(Before-and-after change records)
┄┄┄┄┄┄┄┄┄┄┄┄┄┄┄┄┄┄┄┄

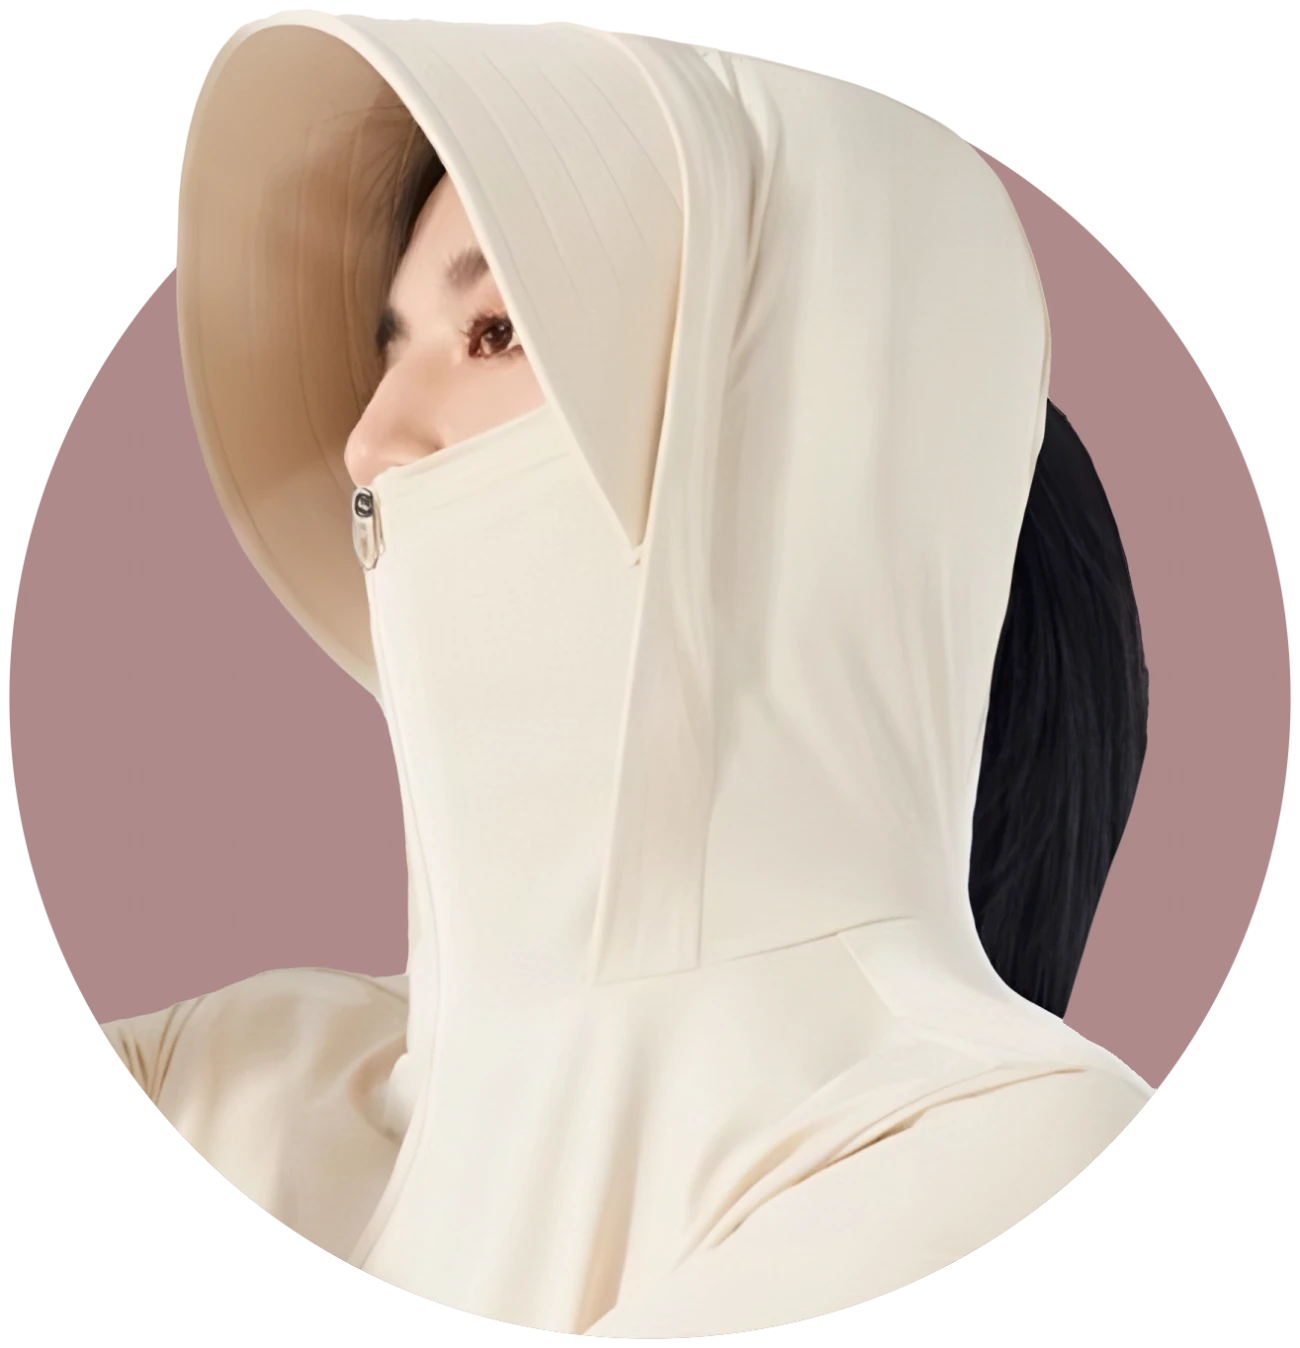
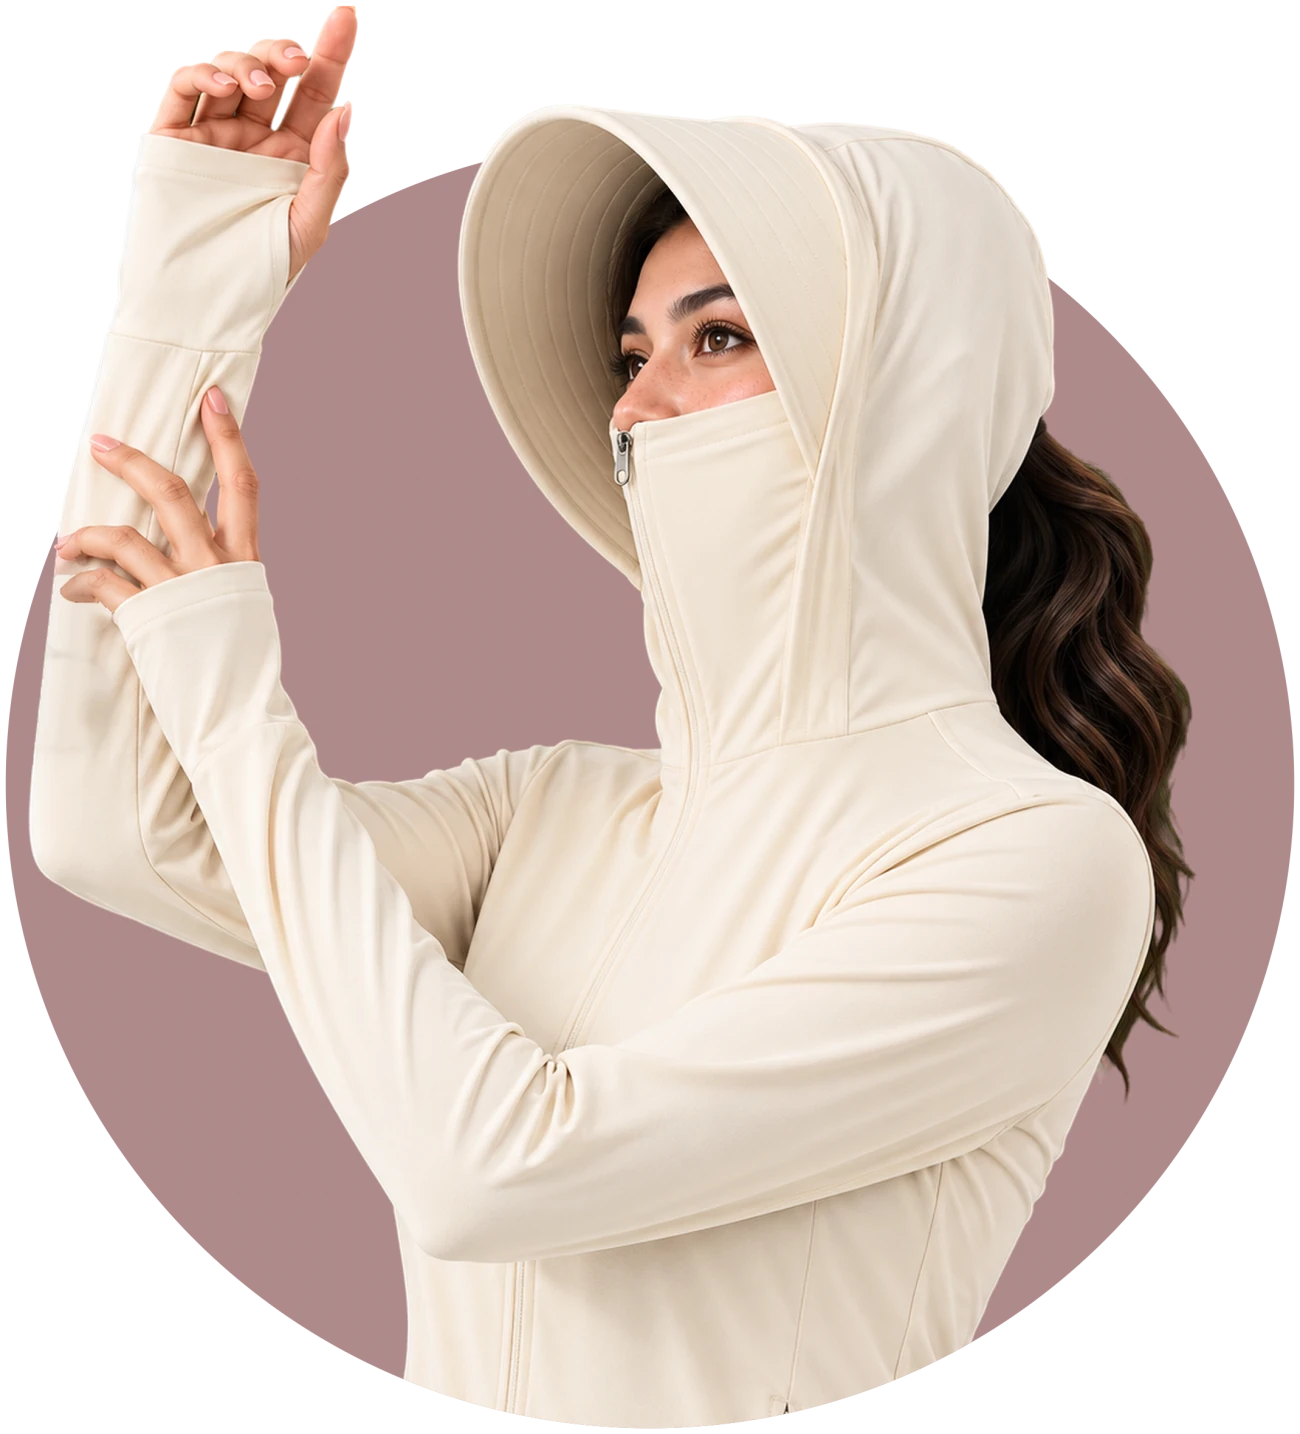
Use Paul's new green-screen photos for both people in version 2
- First image: the Colombian model in the light grey jacket, keyed from the
  green backdrop with closed-form matting; green taken out of edges and curls.
- Panel section: the same model in the light jacket with arms raised. The
  supplier's sun and text are removed; where "+" and a character lay on the
  sleeve and a fingertip, sleeve and finger are rebuilt. The raised fingertip,
  cut by the frame, is rounded off.
- Share image re-rendered; image sizes and descriptions updated.

diff --git a/v2/index.html b/v2/index.html
@@ -48,7 +48,7 @@
   </div>
   <figure class="hero-figure">
     <div class="hero-photo">
-      <img src="../img/worn-cutout.webp" width="1300" height="1559" alt="Mujer con la Chaqueta UPF de Nosadia en gris claro: levanta la visera con la mano, el pulgar pasa por la abertura del puño, el panel facial está cerrado hasta la nariz y la cola de caballo sale por detrás de la capucha">
+      <img src="../img/worn-cutout.webp" width="1300" height="1565" alt="Mujer con la Chaqueta UPF de Nosadia en gris claro: levanta la visera con la mano, el pulgar pasa por la abertura del puño, el panel facial está cerrado hasta la nariz y la cola de caballo, de cabello rizado, sale por detrás de la capucha">
     </div>
     <figcaption class="small">Imagen de referencia.</figcaption>
   </figure>
@@ -70,7 +70,7 @@
 
     <div class="split center panel-feature" id="panel">
       <figure class="stack-sm">
-        <img src="../img/panel-cutout.webp" width="1300" height="1348" loading="lazy" alt="Mujer de perfil con la Chaqueta UPF de Nosadia en color claro: visera ancha, panel facial cerrado hasta la nariz con cremallera y la cola de caballo detrás de la capucha">
+        <img src="../img/panel-cutout.webp" width="1300" height="1434" loading="lazy" alt="Mujer con la Chaqueta UPF de Nosadia en color claro y los brazos en alto: visera ancha, panel facial cerrado hasta la nariz con cremallera, puños largos sobre el dorso de la mano y la cola de caballo detrás de la capucha">
         <figcaption class="small"><a href="../#panel">Ver esta parte en la versión 1</a></figcaption>
       </figure>
       <div class="stack">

┄┄┄┄┄┄┄┄┄┄┄┄┄┄┄┄┄┄┄┄

» **WHAT NEEDS TO BE DONE**:
Retype the records above exactly. Leave the pictures out.

» **OUTPUT OF THE TASK**:
Use Paul's new green-screen photos for both people in version 2
- First image: the Colombian model in the light grey jacket, keyed from the
  green backdrop with closed-form matting; green taken out of edges and curls.
- Panel section: the same model in the light jacket with arms raised. The
  supplier's sun and text are removed; where "+" and a character lay on the
  sleeve and a fingertip, sleeve and finger are rebuilt. The raised fingertip,
  cut by the frame, is rounded off.
- Share image re-rendered; image sizes and descriptions updated.

diff --git a/v2/index.html b/v2/index.html
@@ -48,7 +48,7 @@
   </div>
   <figure class="hero-figure">
     <div class="hero-photo">
-      <img src="../img/worn-cutout.webp" width="1300" height="1559" alt="Mujer con la Chaqueta UPF de Nosadia en gris claro: levanta la visera con la mano, el pulgar pasa por la abertura del puño, el panel facial está cerrado hasta la nariz y la cola de caballo sale por detrás de la capucha">
+      <img src="../img/worn-cutout.webp" width="1300" height="1565" alt="Mujer con la Chaqueta UPF de Nosadia en gris claro: levanta la visera con la mano, el pulgar pasa por la abertura del puño, el panel facial está cerrado hasta la nariz y la cola de caballo, de cabello rizado, sale por detrás de la capucha">
     </div>
     <figcaption class="small">Imagen de referencia.</figcaption>
   </figure>
@@ -70,7 +70,7 @@
 
     <div class="split center panel-feature" id="panel">
       <figure class="stack-sm">
-        <img src="../img/panel-cutout.webp" width="1300" height="1348" loading="lazy" alt="Mujer de perfil con la Chaqueta UPF de Nosadia en color claro: visera ancha, panel facial cerrado hasta la nariz con cremallera y la cola de caballo detrás de la capucha">
+        <img src="../img/panel-cutout.webp" width="1300" height="1434" loading="lazy" alt="Mujer con la Chaqueta UPF de Nosadia en color claro y los brazos en alto: visera ancha, panel facial cerrado hasta la nariz con cremallera, puños largos sobre el dorso de la mano y la cola de caballo detrás de la capucha">
         <figcaption class="small"><a href="../#panel">Ver esta parte en la versión 1</a></figcaption>
       </figure>
       <div class="stack">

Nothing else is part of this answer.